In North Carolina and across the United States, women have made significant progress. Despite this, many women remain in poverty with limited access to a quality education, affordable health care services, and other supports that would give them economic security. This report looks at four indicators necessary for women’s economic success: (1) access to health insurance coverage, (2) educational attainment, (3) business ownership, and (4) poverty rates. These indicators are combined to create an index that ranks North Carolina against all 50 states and the District of Columbia.
The Status of Women in North Carolina: Political Participation presents data on several aspects of women’s involvement in the political process in North Carolina, comparing North Carolina to other states and the United States overall.
Earning a higher education is increasingly necessary for achieving family economic security. For single mothers, who are more likely to live in poverty than other women, earning postsecondary credentials can bring substantial benefits, from increased lifetime earnings and employment rates to better health outcomes and chances of success for their children.
To experience economic security, working adults must have enough income to meet their basic monthly expenses and save for emergencies and retirement. The Basic Economic Security Tables (BEST) Index provides a measure of how much income working adults of different family types need to be economically secure in each state.
North Carolina receives a grade of C for women’s employment and earnings, which is better than the D the state earned when The Status of Women in the States was published in 2004.

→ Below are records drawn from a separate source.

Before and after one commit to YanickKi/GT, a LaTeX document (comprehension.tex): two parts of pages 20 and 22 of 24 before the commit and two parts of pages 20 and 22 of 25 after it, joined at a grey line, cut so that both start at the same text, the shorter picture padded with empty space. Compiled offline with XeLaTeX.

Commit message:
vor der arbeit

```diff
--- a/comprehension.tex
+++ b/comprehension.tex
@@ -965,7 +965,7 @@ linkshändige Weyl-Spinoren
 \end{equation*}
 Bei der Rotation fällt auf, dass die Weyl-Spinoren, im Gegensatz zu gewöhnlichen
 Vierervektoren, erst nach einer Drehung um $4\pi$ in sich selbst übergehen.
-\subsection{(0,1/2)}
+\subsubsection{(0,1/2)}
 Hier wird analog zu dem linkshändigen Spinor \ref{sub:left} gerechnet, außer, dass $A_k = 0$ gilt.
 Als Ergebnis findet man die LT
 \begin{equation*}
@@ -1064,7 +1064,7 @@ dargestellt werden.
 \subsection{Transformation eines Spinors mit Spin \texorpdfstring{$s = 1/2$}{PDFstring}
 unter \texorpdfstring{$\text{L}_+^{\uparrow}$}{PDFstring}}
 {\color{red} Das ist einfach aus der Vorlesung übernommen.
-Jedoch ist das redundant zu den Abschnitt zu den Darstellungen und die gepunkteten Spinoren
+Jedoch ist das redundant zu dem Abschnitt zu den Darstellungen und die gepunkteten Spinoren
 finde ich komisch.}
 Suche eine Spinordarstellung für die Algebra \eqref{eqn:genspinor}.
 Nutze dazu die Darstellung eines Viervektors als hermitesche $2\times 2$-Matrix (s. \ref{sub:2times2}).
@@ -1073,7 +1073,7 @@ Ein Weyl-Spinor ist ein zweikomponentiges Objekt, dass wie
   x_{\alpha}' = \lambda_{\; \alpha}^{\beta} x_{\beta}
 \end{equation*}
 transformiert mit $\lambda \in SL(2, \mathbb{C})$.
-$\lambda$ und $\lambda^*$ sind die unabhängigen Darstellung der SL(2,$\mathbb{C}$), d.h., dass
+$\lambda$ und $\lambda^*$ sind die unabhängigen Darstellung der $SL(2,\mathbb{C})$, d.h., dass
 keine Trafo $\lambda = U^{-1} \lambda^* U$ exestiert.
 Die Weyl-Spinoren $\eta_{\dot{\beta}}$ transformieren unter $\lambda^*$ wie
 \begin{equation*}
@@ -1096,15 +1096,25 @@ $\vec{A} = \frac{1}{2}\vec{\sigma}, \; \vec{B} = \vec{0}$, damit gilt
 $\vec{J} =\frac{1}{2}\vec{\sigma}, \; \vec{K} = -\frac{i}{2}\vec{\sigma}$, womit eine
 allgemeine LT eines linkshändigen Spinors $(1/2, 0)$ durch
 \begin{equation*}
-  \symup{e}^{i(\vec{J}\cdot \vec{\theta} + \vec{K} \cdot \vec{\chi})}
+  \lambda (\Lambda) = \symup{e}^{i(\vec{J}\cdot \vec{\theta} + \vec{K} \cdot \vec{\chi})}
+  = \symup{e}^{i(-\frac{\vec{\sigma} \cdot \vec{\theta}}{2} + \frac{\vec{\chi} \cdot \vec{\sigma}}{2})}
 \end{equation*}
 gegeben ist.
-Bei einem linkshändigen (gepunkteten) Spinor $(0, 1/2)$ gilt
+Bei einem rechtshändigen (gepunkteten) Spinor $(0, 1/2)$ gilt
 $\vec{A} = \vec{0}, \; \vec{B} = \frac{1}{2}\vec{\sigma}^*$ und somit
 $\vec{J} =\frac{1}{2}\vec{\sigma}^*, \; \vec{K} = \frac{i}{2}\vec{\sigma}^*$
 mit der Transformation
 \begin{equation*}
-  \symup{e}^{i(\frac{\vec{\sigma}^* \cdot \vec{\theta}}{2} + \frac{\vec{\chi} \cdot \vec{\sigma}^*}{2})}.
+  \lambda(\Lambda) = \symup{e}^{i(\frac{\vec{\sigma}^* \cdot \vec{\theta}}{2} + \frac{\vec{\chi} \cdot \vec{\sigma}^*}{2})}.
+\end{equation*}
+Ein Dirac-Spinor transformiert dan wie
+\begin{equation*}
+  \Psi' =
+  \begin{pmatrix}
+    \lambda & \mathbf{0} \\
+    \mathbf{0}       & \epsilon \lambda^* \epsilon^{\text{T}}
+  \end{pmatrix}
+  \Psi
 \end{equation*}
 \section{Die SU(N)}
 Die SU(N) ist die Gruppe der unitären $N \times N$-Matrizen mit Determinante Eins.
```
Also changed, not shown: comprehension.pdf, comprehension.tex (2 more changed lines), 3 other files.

The Status of Women in the States: 2015 provides critical data to identify areas of progress for women in states across the nation and pinpoint where additional improvements are still needed. It presents hundreds of data points for each state across seven areas that affect women’s lives: political participation, employment and earnings, work and family, poverty and opportunity, reproductive rights, health and well-being, and violence and safety.
Women in North Carolina have made significant social and economic advances in recent decades, but the need for further progress remains. A forthcoming report from the Institute for Women’s Policy Research (IWPR), The Status of Women in North Carolina, shows that many of North Carolina’s women are vulnerable to challenges such as unemployment, a persistent wage gap, poverty, and the high cost of child care.
Women in the United States have achieved great advances [...]